Somehow I found out doing the voice of Donkey from Shrek made her laugh. I leaned into that one real hard.
The lecture would end and we would say goodbye. I never could muster up the courage to ask the question. I didn’t even know what the question was. Dinner? Her number? I was probably taking this way more serious than the other guys asking out girls all over campus. I felt it was such a hurdle for me. I couldn’t understand how guys would voluntarily subject themselves to possible failure over and over again with no regard for consequences. Like a bunch of blind goats repeatedly running into locked doors.
All I could think about was what if she says no? I couldn’t handle the idea of being rejected and then having to see her in class the following week. I was terrified of being embarrassed in the moment nevermind twice a week for the rest of the semester. Sometimes I knew when girls liked me. In this case I had no idea.
Regular classes came to a close before finals started. On the last day we walked out of our lecture with my other friend Jaime, the three of us headed in the same direction. At a certain point Jaime branched off and the Dancer and I were left alone. We continued walking and chatting until the point when we were to part ways. She was headed towards her car, and I to my apartment. This was it. This was my last chance.
I stalled, peppering her with questions about what she was doing the following week. She said she had no plans. I kept trying to approach the question in a roundabout way that might make things easier. Except of course, I just made myself more nervous, expiring opportunities with every aborted attempt. I kept repeating “yea I don’t have anything going on next week.”
I said it no less than ten times.

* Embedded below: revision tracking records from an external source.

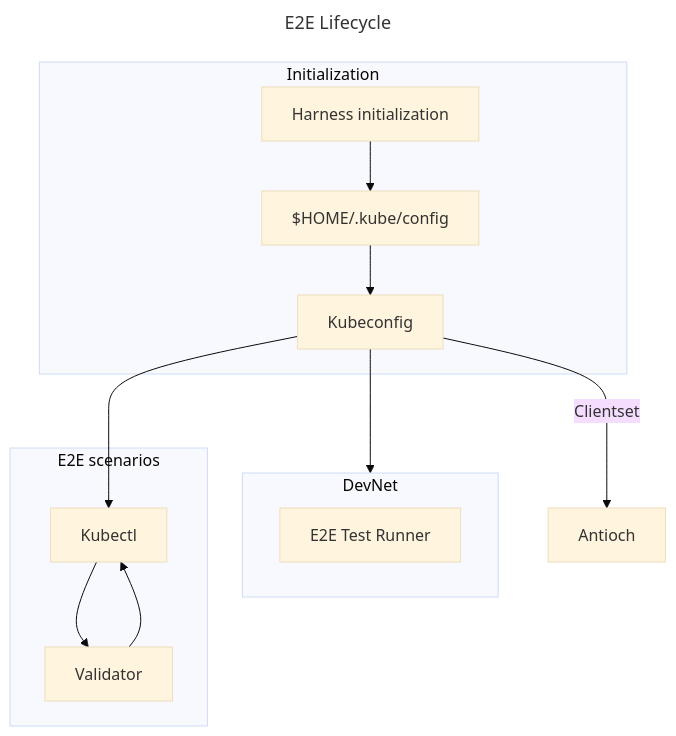
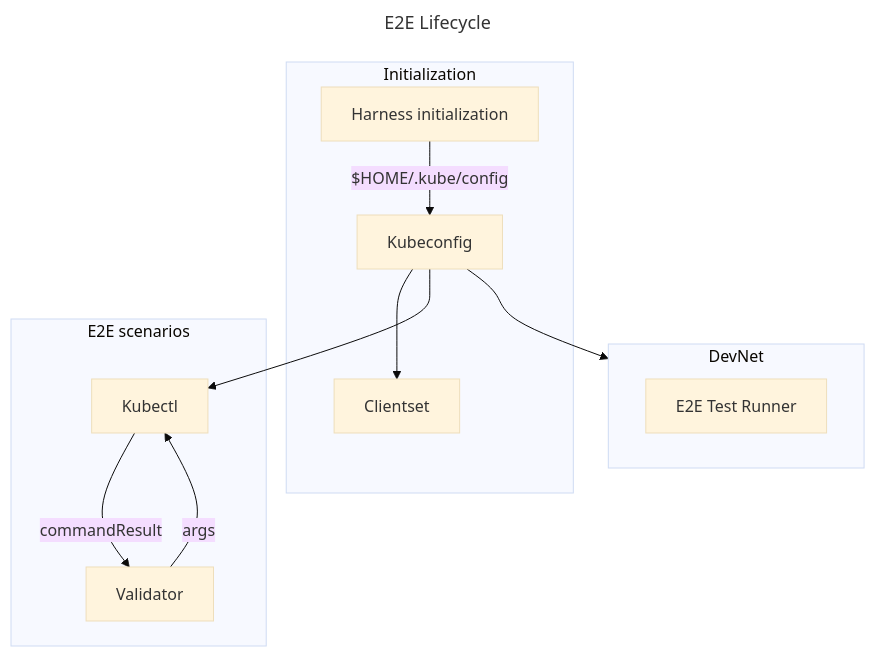
Before and after one commit to pokt-network/pocket: the diagram in e2e/README.md, drawn with Mermaid (base theme). The commit also changed other lines of this file and 8 other files, not shown here.

First line of the commit message:
[E2E] adds test for Send command

````diff
--- a/e2e/README.md
+++ b/e2e/README.md
@@ -54,19 +54,19 @@
 ```mermaid
 ---
 title: E2E Lifecycle
 ---
 flowchart TD
     subgraph Init [Initialization]
-        Harness[Harness initialization] --> Config[$HOME/.kube/config] --> Kubeconfig
+        Harness[Harness initialization] --$HOME/.kube/config--> Kubeconfig
+        Kubeconfig --> Clientset
     end
-        Kubeconfig -- Clientset --> Antioch 
         Kubeconfig --> Kubectl
         Kubeconfig --> DevNet
-        subgraph DevNet [DevNet]
-            Runner[E2E Test Runner]
-        end
     subgraph E2E [E2E scenarios]
-        Kubectl --> Validator
-        Validator --> Kubectl
+        Kubectl -- commandResult --> Validator
+        Validator -- args --> Kubectl
+    end
+    subgraph DevNet [DevNet]
+        Runner[E2E Test Runner]
     end
 ```
````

I don’t know if she could tell I was nervous but she kept talking to me. Perhaps she was fascinated by the blue plaid capri pants I was wearing which were kind of a trend at the time. Perhaps she felt bad for me. She was unfailingly polite as she stood there and made no overt effort to leave. She kept smiling while I chatted with her.
For 30 minutes.
I couldn’t get up the nerve. I was just babbling and sweating. Trying to psyche myself up. Finally, I knew to wait any longer would be futile. I pushed the question up from the depths of my vocal chords. Squeezing it out with all the confidence I could muster, which wasn’t much. My voice didn’t crack which was a win in itself. I asked for her number.
And she gave it to me.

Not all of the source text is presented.